Pretty much all of the classics that I love (Austen, Dickens, and Gaskell) break "the rules." I guess they weren't the rules then. I need to read the Book Thief.

Genny said...

The last book that absolutely blew me away was Firefly Lane. Loved, loved, loved it!

Linda Glaz said...

It's important to remember than when a story is plot driven, you won't have the depth in the characters like romance does. Whaddaya think?

Tyrean Martinson said...

When I read THE CAPTAIN'S BRIDE by Lisa Tawn Bergren last week, I was so enthralled with the characters and storyline that I only noticed later into the book that she jumped POV mid-scene. Then after I finished reading, I went back and read through some of my favorite parts and found "head-hopping" again. The amazing part is that I usually find that really annoying when I read, but I didn't in that book.

Jessica Nelson said...

Tyrean, sounds like she did it well! I only find headhopping annoying if I get confused, but I think it can be done right and be an excellent way to add tension to a scene.

Linda, I completely agree. There have been a few books I read lately where I really saw the differences between plot-driven and character-driven.

Genny, I've never heard of that! I'll keep that title in mind....

Angie Muresan said...
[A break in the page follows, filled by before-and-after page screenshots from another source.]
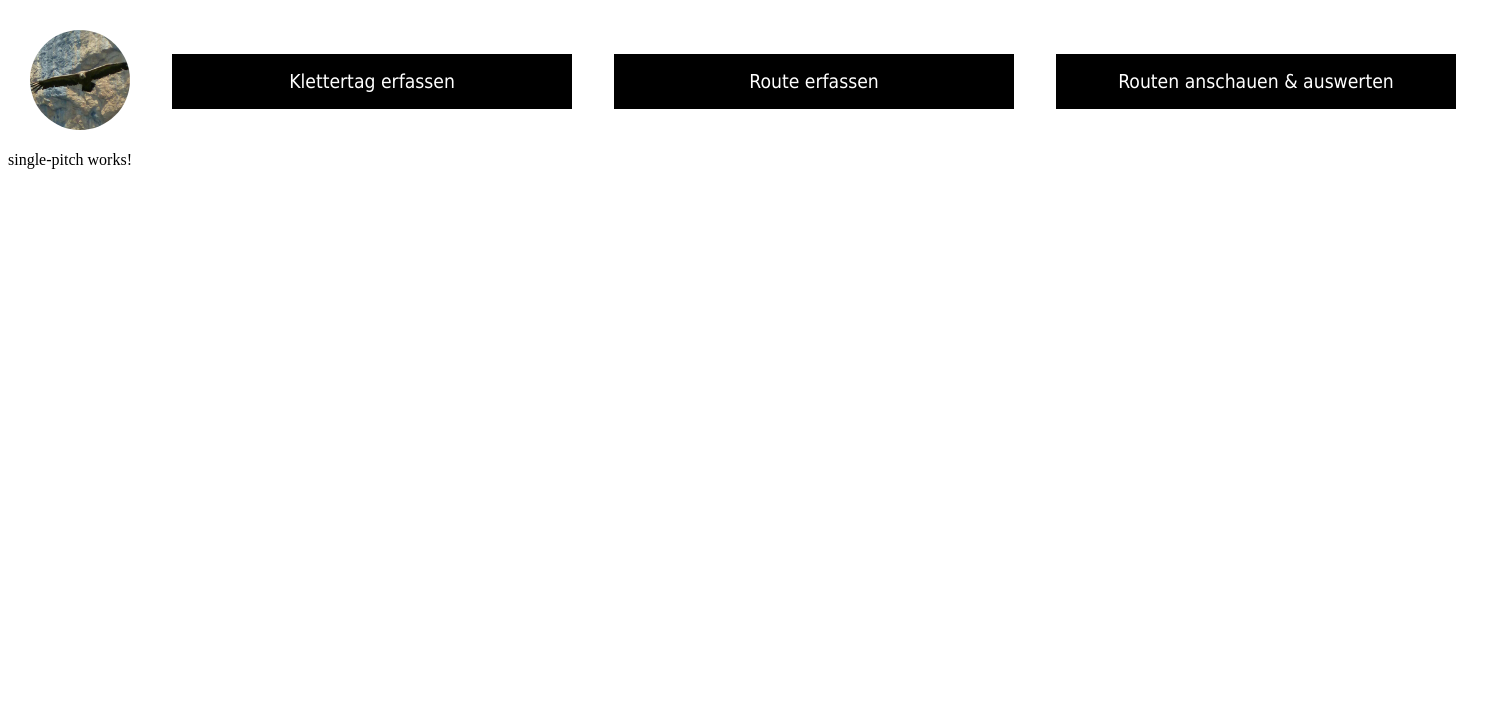
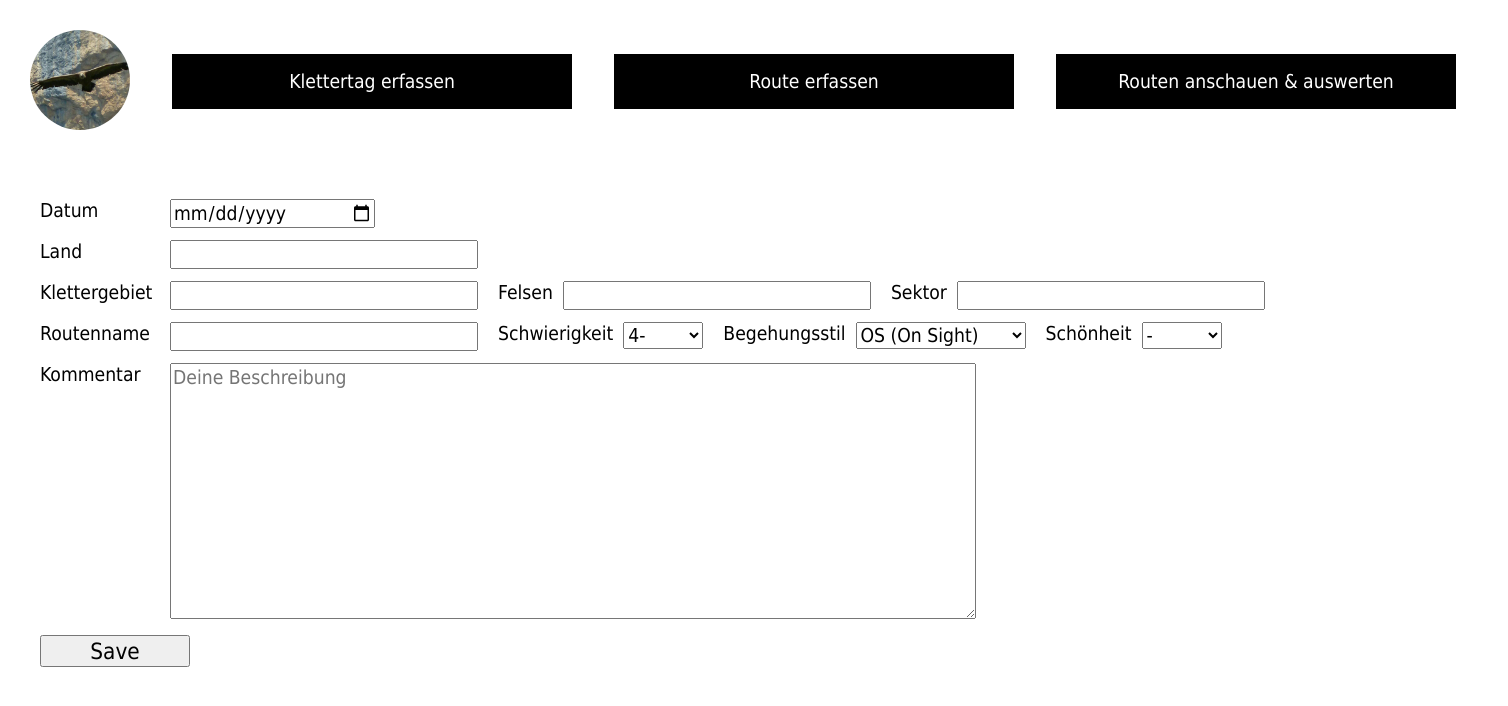
Before and after one commit to manni67/angular-tickboard, an Angular app in the folder tickboard/: page /record-a-route/single-pitch in a window 1280 px wide. Shown: the top 706 px of the page, 1508 px wide, since content can reach past the window. Built offline with nearby package versions, Linux system fonts and the light colour scheme.

Commit message:
first version

```diff
--- a/tickboard/src/app/record-a-route/single-pitch/single-pitch.component.css
+++ b/tickboard/src/app/record-a-route/single-pitch/single-pitch.component.css
@@ -0,0 +1,78 @@
+table {
+    table-layout:fixed;
+    width: 1500px;
+    height: 100%;
+}
+
+.placeholder {
+    height: 50px;
+}
+
+.div_main {
+    padding-top: 10px;
+    padding-left: 30px;
+}
+
+.div_left {
+    float: left;
+}
+
+.div_next {
+    padding-left: 20px;
+    float: left;
+}
+
+.input_text {
+    width: 300px;
+    text-align: left;
+    font-family: Tahoma;
+    font-size: 1.2rem;
+}
+
+.input_multi_text {
+    width: 800px;
+    height: 250px;
+    text-align: left;
+    font-family: Tahoma;
+    font-size: 1.2rem;
+}
+
+.input_date {
+    width: 200px;
+    font-family: Tahoma;
+    font-size: 1.2rem;
+}
+
+.input_button {
+    width: 150px;
+    text-align: center;
+    font-family: Tahoma;
+    font-size: 1.4rem;
+}
+
+.select_short {
+    width: 80px;
+    font-family: Tahoma;
+    font-size: 1.2rem;
+}
+
+.select_middle {
+    width: 170px;
+    font-family: Tahoma;
+    font-size: 1.2rem;
+}
+.label {
+    display: block;
+    float: left;
+    width: 130px;
+    font-family: Tahoma;
+    font-size: 1.2rem;
+}
+
+.label_next {
+    display: block;
+    float: left;
+    padding-right: 10px;
+    font-family: Tahoma;
+    font-size: 1.2rem;
+}
--- a/tickboard/src/app/record-a-route/single-pitch/single-pitch.component.html
+++ b/tickboard/src/app/record-a-route/single-pitch/single-pitch.component.html
@@ -1 +1,114 @@
-<p>single-pitch works!</p>
+<!-- record a single pitch route -->
+<table class="table">
+    <tbody>
+        <tr>
+            <div class="placeholder"></div>
+        </tr>
+        <!-- Date -->
+        <tr>
+            <div class="div_main">
+                <label class="label">Datum</label>
+                <input class="input_date" type="date" name="date"/>
+            </div>
+        </tr>
+        <!-- Country -->
+        <tr>
+            <div class="div_main">
+                <label class="label">Land</label>
+                <input class="input_text" type="text" name="country"/>
+            </div>
+        </tr>
+        <tr>
+            <!-- Name of climbing spot -->
+            <div class="div_main">
+                <div class="div_left">
+                    <label class="label">Klettergebiet</label>
+                    <input class="input_text" type="text" name="climbing_spot"/>
+                </div>
+                <div class="div_next">
+                    <!-- Name of rock -->
+                    <label class="label_next">Felsen</label>
+                    <input class="input_text" type="text" name="rock"/>
+                </div>
+                <div class="div_next">
+                    <!-- Name of sector -->
+                    <label class="label_next">Sektor</label>
+                    <input class="input_text" type="text" name="sector"/>
+                </div>
+            </div>
+        </tr>
+        <tr>
+            <div class="div_main">
+                <!-- Name of route -->
+                <div class="div_left">
+                    <label class="label">Routenname</label>
+                    <input class="input_text" type="text" name="route"/>
+                </div>
+                <!-- Grade -->
+                <div class="div_next">
+                    <label class="label_next">Schwierigkeit</label>
+                    <select class="select_short" name="grade">
+                        <option>4-</option>
+                        <option>4</option>
+                        <option>4+</option>
+                        <option>5-</option>
+                        <option>5</option>
+                        <option>5+</option>
+                        <option>6-</option>
+                        <option>6</option>
+                        <option>6+</option>
+                        <option>7-</option>
+                        <option>7</option>
+                        <option>7+</option>
+                        <option>8-</option>
+                        <option>8</option>
+                        <option>8+</option>
+                        <option>9-</option>
+                        <option>9</option>
+                        <option>9+</option>
+                        <option>10-</option>
+                        <option>10</option>
+                        <option>10+</option>
+                        <option>11-</option>
+                        <option>11</option>
+                        <option>11+</option>
+                        <option>12-</option>
+                    </select>
+                </div>
+                <!-- Style of ascend -->
+                <div class="div_next">
+                    <label class="label_next">Begehungsstil</label>
+                    <select class="select_middle" name="style">
+                        <option>OS (On Sight)</option>
+                        <option>Flash</option>
+                        <option>RP (Rotpunkt)</option>
+                        <option>AF (alles frei)</option>
+                        <option>Top Rope</option>
+                    </select>
+                </div>
+                <!-- beauty of route -->
+                <div class="div_next">
+                    <label class="label_next">Schönheit</label>
+                    <select class="select_short" name="style">
+                        <option>-</option>
+                        <option>*</option>
+                        <option>**</option>
+                        <option>***</option>
+                        <option>****</option>
+                    </select>
+                </div>
+            </div>
+        </tr>
+        <tr>
+            <div class="div_main">
+                <label class="label">Kommentar</label>
+                <textarea class="input_multi_text" name="comment" placeholder="Deine Beschreibung"></textarea>
+            </div>
+        </tr>
+     </tbody>
+    <tfoot>
+        <div class="div_main">
+            <input class="input_button" value="Save" type="button" name="save"/>
+        </div>
+    </tfoot>
+</table>
```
I rarely think about POV if the story is good. Which is probably a bad thing if I'm to be a writer.